Geology club offers academic recreation

Rian Edignton

It is safe to say that many students at Sacramento State are becoming more eco-friendly. One way students can express their appreciation of Earth is to go out and spend time learning about it. The Sac State Geology Club offers precisely that experience.

The club was founded in 1978 and has been offering geology majors and all other students opportunities to get an educational look at nature since its formation.

Students can go on day hikes, local field trips and participate in other social events such as tailgating.

The Geology club also hosts children’s events in which they expose children to the wonders of geology.

“On Fridays we often host about 50 to 75 middle school and elementary school students who come and tour the Placer Hall department,” said Mitch Harris, junior representative liaison of the club. “There we have four different science stations, working with hands on activities like a Stratovolcano display in which we actually make it foam and spew fake lava and a cool seismograph that shows local seismic activity in the area.”

Students also tour the rock garden out front of Placer hall that has some of the rock specimens that the Sac State geology department has collected over the years.

The club also creates rock sample boxes for local schools.

“We use old tackle boxes to create up to 25 samples of common rocks that elementary school children can get their hands on and get a feel for just how awesome rocks are,” said Harris.

The boxes include the always favorite “Fool’s gold,” Mica, and other common rocks like feldspar or quartz.

“Teachers are able to use these samples to give kids a real world example of some of the really beautiful rocks that often are just below our feet,” said Harris.

Thomas Johnston is a 31-year-old geology major. He has been a part of the club for almost two years and has been president since June 2014.

“The club is a really great way to learn about nature while being in nature yet still being able to have the benefit of instructors and peers,” said Johnston. “It’s taking learning to the next level by engaging in the world.”

Johnston said his favorite memory with the group so far was when they went on a night hike to the beach and watched the moon rise over the ocean.

A geology professor or a grad student usually accompanies the club on their field trips. Occasionally the group will coordinate with a professional in the field of geology to accompany them as well or give a speech to the group.

“The Sac State geology club is a place where geologists come together,” said Nick Novotny, a past geology club president and Sac State alumnus. “We have demonstrated year after year what we can accomplish by doing so at our annual rock auction, where all our funding is derived. We use this money to subsidize geology field trips and student fees.”

The club relies heavily this fundraiser to pay for the trips. In most cases transportation, equipment and location planning is all provided for by the group.

“Being a part of the Sac State Geology Club means being part of a community,” said Novotny. “We hold meetings and events that bring students entering the major together with upperclassmen and faculty to facilitate a better learning environment for everyone.”

The 11th annual rock auction will be held on Oct. 18.

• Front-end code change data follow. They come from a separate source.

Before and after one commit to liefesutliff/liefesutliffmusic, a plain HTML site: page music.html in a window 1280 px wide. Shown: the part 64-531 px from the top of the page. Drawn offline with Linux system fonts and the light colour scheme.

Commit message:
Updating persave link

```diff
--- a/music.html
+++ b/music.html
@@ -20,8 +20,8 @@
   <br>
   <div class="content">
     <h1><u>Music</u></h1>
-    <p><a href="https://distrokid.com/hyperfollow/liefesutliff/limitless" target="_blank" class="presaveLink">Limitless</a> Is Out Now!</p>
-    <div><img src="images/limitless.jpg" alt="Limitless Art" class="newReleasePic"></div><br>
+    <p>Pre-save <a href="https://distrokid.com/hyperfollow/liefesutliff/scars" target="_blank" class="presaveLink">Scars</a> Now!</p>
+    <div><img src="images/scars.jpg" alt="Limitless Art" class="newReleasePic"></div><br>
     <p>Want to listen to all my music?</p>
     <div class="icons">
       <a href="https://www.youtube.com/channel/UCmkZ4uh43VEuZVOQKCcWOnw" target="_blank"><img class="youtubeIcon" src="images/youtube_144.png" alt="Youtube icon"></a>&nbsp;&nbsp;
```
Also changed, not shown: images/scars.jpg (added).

“The rock auction is a great event, in which the club uses the profits to help subsidize student field camp fees,” said Harris. “We hold both silent auctions and live auctions, which can raise around $15,000 in revenue.”

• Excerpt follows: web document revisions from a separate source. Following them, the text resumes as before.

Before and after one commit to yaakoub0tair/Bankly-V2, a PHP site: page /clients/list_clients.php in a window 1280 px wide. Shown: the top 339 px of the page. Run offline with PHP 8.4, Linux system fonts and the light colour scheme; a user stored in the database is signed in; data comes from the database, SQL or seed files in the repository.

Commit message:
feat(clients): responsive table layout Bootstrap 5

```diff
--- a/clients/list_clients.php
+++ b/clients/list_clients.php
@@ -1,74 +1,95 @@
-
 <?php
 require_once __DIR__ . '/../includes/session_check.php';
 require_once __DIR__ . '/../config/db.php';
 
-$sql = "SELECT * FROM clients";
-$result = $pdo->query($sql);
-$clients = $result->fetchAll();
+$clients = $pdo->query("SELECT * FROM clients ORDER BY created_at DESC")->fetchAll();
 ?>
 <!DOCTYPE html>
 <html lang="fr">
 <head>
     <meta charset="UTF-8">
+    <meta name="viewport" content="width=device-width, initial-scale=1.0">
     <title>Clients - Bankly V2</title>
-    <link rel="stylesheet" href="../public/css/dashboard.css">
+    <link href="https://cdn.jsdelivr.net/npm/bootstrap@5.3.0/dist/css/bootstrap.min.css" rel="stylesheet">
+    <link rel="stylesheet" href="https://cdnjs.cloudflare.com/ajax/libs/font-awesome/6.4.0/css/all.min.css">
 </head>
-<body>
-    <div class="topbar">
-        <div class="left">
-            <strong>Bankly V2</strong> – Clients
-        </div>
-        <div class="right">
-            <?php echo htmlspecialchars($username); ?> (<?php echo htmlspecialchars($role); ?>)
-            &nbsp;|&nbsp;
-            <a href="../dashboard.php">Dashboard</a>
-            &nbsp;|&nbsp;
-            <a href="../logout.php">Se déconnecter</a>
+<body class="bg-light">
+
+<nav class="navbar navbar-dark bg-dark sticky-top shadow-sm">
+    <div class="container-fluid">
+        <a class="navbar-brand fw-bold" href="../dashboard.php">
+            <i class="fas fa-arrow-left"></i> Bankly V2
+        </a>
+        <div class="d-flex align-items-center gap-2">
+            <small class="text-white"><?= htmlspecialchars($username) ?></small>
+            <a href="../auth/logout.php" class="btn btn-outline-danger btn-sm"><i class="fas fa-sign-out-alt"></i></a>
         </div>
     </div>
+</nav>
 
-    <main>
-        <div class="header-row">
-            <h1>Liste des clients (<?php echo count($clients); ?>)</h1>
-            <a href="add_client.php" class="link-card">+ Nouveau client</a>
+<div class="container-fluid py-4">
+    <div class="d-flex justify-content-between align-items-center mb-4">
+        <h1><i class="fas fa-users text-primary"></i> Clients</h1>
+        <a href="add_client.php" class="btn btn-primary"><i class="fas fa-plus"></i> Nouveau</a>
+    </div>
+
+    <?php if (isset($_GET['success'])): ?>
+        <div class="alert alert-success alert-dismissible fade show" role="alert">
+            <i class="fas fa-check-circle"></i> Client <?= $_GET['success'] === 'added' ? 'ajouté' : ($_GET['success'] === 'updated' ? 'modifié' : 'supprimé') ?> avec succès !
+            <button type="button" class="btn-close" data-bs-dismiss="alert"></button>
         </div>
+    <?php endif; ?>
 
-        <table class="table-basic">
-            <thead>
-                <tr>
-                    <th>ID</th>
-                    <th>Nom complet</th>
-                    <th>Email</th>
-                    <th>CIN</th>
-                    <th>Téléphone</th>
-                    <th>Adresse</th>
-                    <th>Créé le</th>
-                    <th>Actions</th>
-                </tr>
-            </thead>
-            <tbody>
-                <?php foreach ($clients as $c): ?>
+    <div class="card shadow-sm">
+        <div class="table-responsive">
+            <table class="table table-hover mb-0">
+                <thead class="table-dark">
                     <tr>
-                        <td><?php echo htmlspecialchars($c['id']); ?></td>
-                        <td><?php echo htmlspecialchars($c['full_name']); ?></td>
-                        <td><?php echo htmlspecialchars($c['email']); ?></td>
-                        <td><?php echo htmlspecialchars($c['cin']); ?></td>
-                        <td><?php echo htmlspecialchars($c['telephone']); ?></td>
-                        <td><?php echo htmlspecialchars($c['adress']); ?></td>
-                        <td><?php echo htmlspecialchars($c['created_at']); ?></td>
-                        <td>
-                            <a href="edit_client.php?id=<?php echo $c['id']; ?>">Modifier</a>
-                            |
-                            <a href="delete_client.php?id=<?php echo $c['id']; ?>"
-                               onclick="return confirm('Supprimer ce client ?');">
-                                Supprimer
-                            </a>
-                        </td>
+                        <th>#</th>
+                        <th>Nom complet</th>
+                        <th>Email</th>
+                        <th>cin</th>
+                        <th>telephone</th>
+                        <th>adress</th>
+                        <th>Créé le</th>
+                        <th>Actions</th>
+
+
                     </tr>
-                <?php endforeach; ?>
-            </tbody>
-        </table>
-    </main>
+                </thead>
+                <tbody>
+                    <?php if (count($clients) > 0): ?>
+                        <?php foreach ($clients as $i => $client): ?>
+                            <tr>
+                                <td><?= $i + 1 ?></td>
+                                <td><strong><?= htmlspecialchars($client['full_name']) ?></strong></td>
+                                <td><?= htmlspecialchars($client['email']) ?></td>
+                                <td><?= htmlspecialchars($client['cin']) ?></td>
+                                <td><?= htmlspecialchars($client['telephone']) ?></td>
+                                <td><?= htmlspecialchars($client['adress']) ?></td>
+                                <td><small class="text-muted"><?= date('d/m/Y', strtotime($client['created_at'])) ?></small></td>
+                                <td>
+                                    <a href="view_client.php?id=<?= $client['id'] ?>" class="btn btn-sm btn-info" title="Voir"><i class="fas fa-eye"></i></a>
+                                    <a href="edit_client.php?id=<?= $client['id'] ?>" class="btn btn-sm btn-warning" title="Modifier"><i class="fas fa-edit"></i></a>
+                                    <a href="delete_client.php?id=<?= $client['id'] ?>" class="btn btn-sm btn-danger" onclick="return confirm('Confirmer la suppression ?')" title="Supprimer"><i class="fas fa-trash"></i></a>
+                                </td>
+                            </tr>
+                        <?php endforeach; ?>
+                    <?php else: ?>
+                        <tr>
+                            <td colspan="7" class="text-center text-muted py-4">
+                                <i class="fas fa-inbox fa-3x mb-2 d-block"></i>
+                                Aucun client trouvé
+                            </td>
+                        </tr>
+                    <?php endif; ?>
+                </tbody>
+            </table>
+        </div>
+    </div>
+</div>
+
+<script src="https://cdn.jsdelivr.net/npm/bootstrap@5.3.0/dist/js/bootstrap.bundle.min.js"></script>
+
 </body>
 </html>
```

There are both raw samples and some refined samples, like polished stones and fashion accessories such as belt buckles made of smooth polished rocks.

“We auction off both our own collection specimens as well as those donated by rock aficionados in the area,” said Harris, “The rock auction is open to the public and no fee is required to attend; we also offer a small dinner as you browse rock samples.”

The club holds this event to subsidize the cost of field trips, but they also have fun with other campus clubs as well.

“We will also be holding a tailgate party for the 18th Homecoming game here on campus and are hoping to team up with the Engineering Club and Biology Club,” said Harris, “We’ll be barbecuing some burgers and dogs and having a few games to get in the spirit for the big game that evening.”

Social events such as tailgating or bowling allow students to meet other people with similar interests.

“The club is not restricted to just geology majors,” said Harris, “we have students from every major, including English, communication, history and anyone who has a passion for the outdoors and natural world.”

This year the club will be doing some weekend hikes to especially interesting geological areas in the valley and Sierras.

“We often cater to those of us who have what we like to call ‘nature deficiency disorder,’ or NDD,” said Harris.

The next club meeting will be held on Thursday, Oct. 9 at noon in Placer 1006.